4.2 minute read
March 01, 2023
Victorville is poised to make history as the first city in California to implement a Community Revitalization and Investment Authority (CRIA).
Established in 2015 with the passing of AB 2, CRIAs help cities fund the revitalization of distressed areas without tax increases. They instead rely on a sustainable cycle that draws on taxes from rising property values within the designated revitalization zone.
Cities can use this property tax increment revenue to fund activities such as:
- Infrastructure improvements
- Low- and moderate-income housing development
- Real property acquisition
- Loans or grants to owners and tenants to rehabilitate buildings
- Business assistance
CRIAs can also issue bonds as well as borrow or receive grants from the state and federal government.
New Life for Old Town

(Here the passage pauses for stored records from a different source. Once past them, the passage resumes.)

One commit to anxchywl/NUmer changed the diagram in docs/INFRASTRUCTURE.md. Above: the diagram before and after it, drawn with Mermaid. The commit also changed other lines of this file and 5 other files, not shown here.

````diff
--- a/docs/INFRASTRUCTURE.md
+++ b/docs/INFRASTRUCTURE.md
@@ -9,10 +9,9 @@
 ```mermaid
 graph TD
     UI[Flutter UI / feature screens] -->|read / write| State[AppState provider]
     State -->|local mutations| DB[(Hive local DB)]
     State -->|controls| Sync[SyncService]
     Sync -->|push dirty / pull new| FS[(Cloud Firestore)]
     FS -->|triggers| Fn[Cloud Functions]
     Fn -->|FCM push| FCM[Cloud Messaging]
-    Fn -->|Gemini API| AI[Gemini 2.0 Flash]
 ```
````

Set amidst California’s “High Desert” region in southwestern San Bernardino County, Victorville has grown significantly in recent years. Its population, now over 127,000, roughly doubled between 2000 and 2020.

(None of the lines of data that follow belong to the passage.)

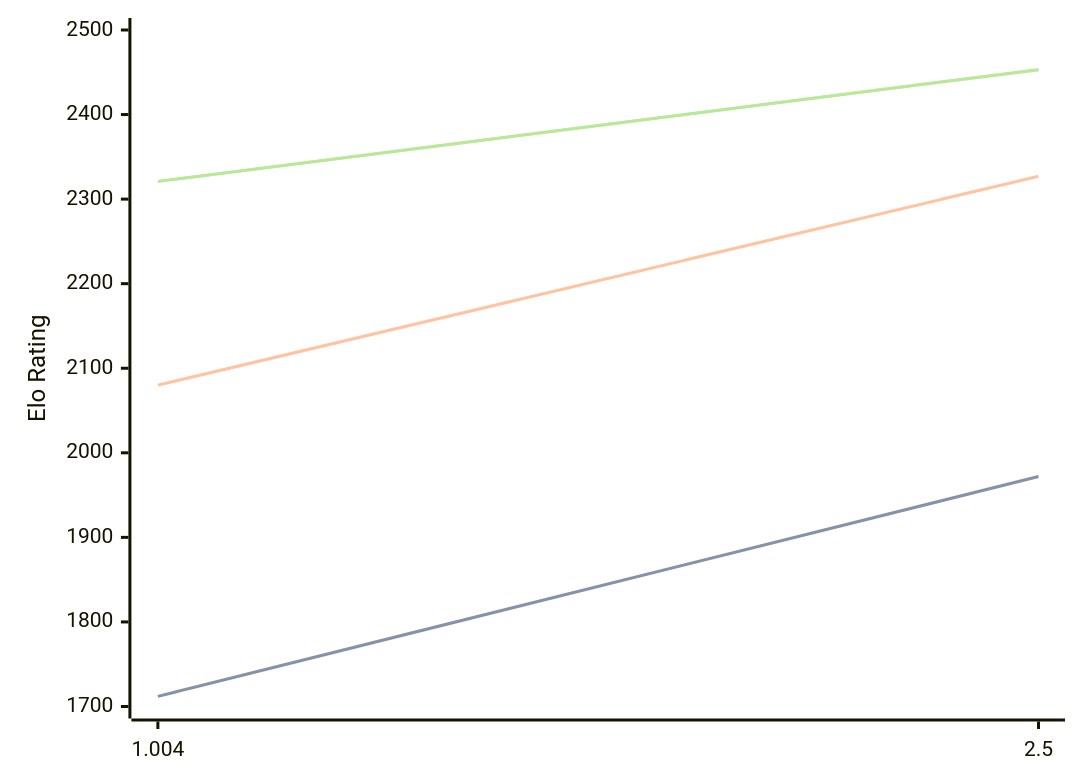
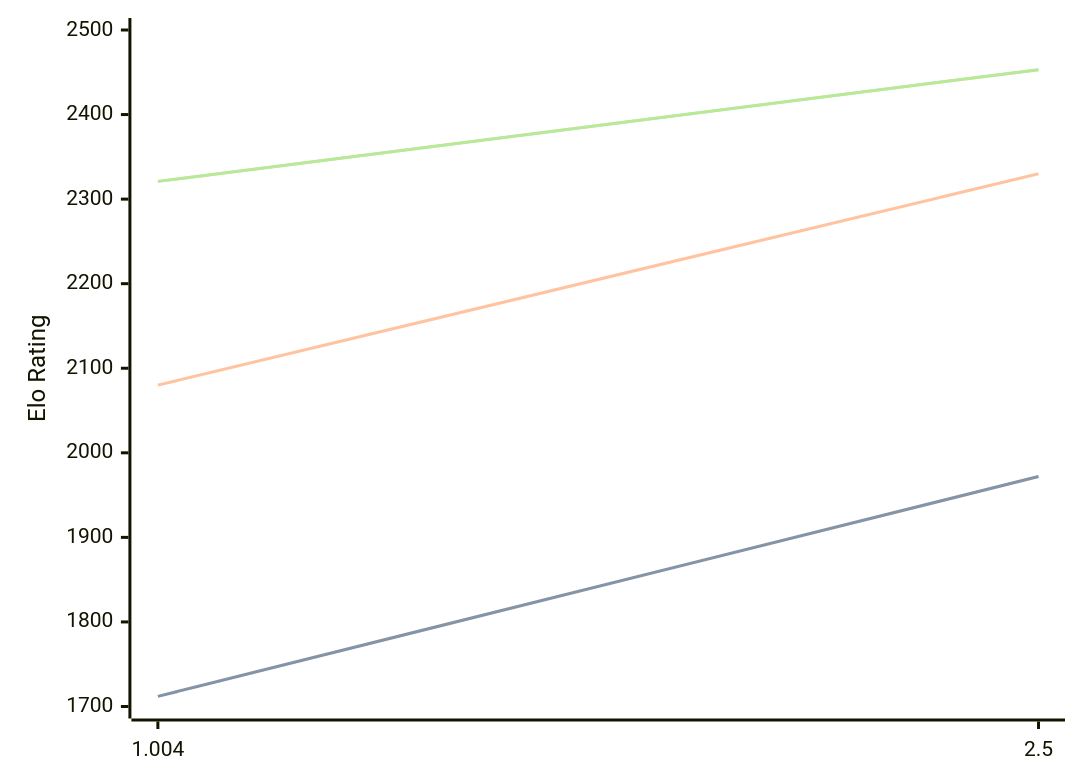
One commit to computer-chess-index/cci changed the diagram in engines/Ares.md. Above: the diagram before and after it, drawn with Mermaid. The commit also changed other lines of this file, not shown here.

````diff
--- a/engines/Ares.md
+++ b/engines/Ares.md
@@ -32,11 +32,11 @@
 ```mermaid
 %%{init: {"theme":"base","themeVariables":{"seriesColors:['#a3a3a3','#222221','#faa371']}}}%%
 xychart-beta
   x-axis ["1.004", "2.5"]
   y-axis "Elo Rating" 1700 --> 2500
   line "" [1712, 1972]
   line "STC (8.0+0.08s)" [1712, 1972]
-  line "LTC (60.0+0.60s)" [2080, 2327]
+  line "LTC (60.0+0.60s)" [2080, 2330]
   line "" [2321, 2453]
   line "VLTC (2m24s+1.12s)" [2321, 2453]
 ```
````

That said, not all areas in and around Victorville have prospered. The Old Town neighborhood—a focus of the City’s CRIA—is considered a disadvantaged community. Moreover, housing affordability continues to decline in California, calling for increased efforts to support housing development.
In response to the need for revitalization and the promotion of affordable housing development, the City of Victorville has taken steps to expand the project area of the Old Town CRIA. The Old Town neighborhood, which is currently designated as a disadvantaged community, has been a focal point for the City's CRIA efforts. However, recognizing the importance of incorporating additional sites for housing development, the City decided to modify the boundaries of the project area.
The newly modified project area now includes not only the Old Town neighborhood but also the sites identified in the certified 6th cycle housing element. This expansion was made possible by the enactment of Senate Bill 780, which grants local jurisdictions the flexibility to include suitable housing development sites in their CRIA areas. The certified housing element sites, as well as parcels zoned for transit priority projects, are now incorporated into the CRIA area.
The Old Town portion of the CRIA Project Area comprises about 400 acres in the eastern portion of Victorville. It’s home to several cultural sites, as well as an Amtrak station. Historic Route 66, once the leading highway from Chicago to Los Angeles, runs through Old Town.
At the City’s request, Harris analyzed the eligibility of Old Town to become a CRIA. Eligibility requirements for CRIAs include:
- Annual median household income below 80% of the statewide, countywide, and citywide levels
- Unemployment at least 3 percent points higher than statewide median
- Rates of violent crime at least 5% higher than statewide median
- More than 80% of land comprised of deteriorated commercial and residential structures
Harris has provided housing and community development services to Victorville since 2019. We prepared and updated the City’s Housing, Land Use, Safety, and Environmental Justice Elements. We solicited and coordinated developers, prepared annual housing reports, prepared various financial reports, conducted residual analysis for affordable housing projects, and created an asset management database.
For our CRIA analysis, we factored in information from federal, state, and county governments. We also conducted visual inspections of the area, which revealed deteriorated and inadequate infrastructure such as foundations, walls, ceilings, roofs, chimneys, and more.
A Path Forward
Based on our assessment, the Victorville City Council authorized the formation of a CRIA for Old Town Victorville in August 2021. Per state law, it established a CRIA Board comprised of three City Council members and two community figures.
In June 2022, the City Council waived development impact fees for all development in the CRIA Project Area. The City is now seeking public input on the Old Town CRIA Plan, which includes:
- Descriptions of deteriorated infrastructure and programs for repair
- Affordable housing programs with 5-year estimates of deposits, assisted units, and other factors
- A program to remove hazardous substances
- A program to fund economic revitalization
- A 5-year projected receipt of revenue and projected expenses
As of February 2023, the CRIA Board voted to include the sites in their certified 6th Cycle Housing Element. Since expanding the CRIA Project Area, Victorville has seen significant increases in revenue and allocations to the investment area.
The Plan spells out intentions to transform Old Town into a pedestrian-friendly focal point for the region – one that brings in new housing opportunities, businesses, and jobs.
While Victorville would be the first California city to establish a CRIA, it shouldn’t be the last. Victorville and Old Town can serve as a model for other cities and communities seeking options for revitalization that do not involve raising taxes.
Learn more about the City of Victorville’s Old Town CRIA Plan.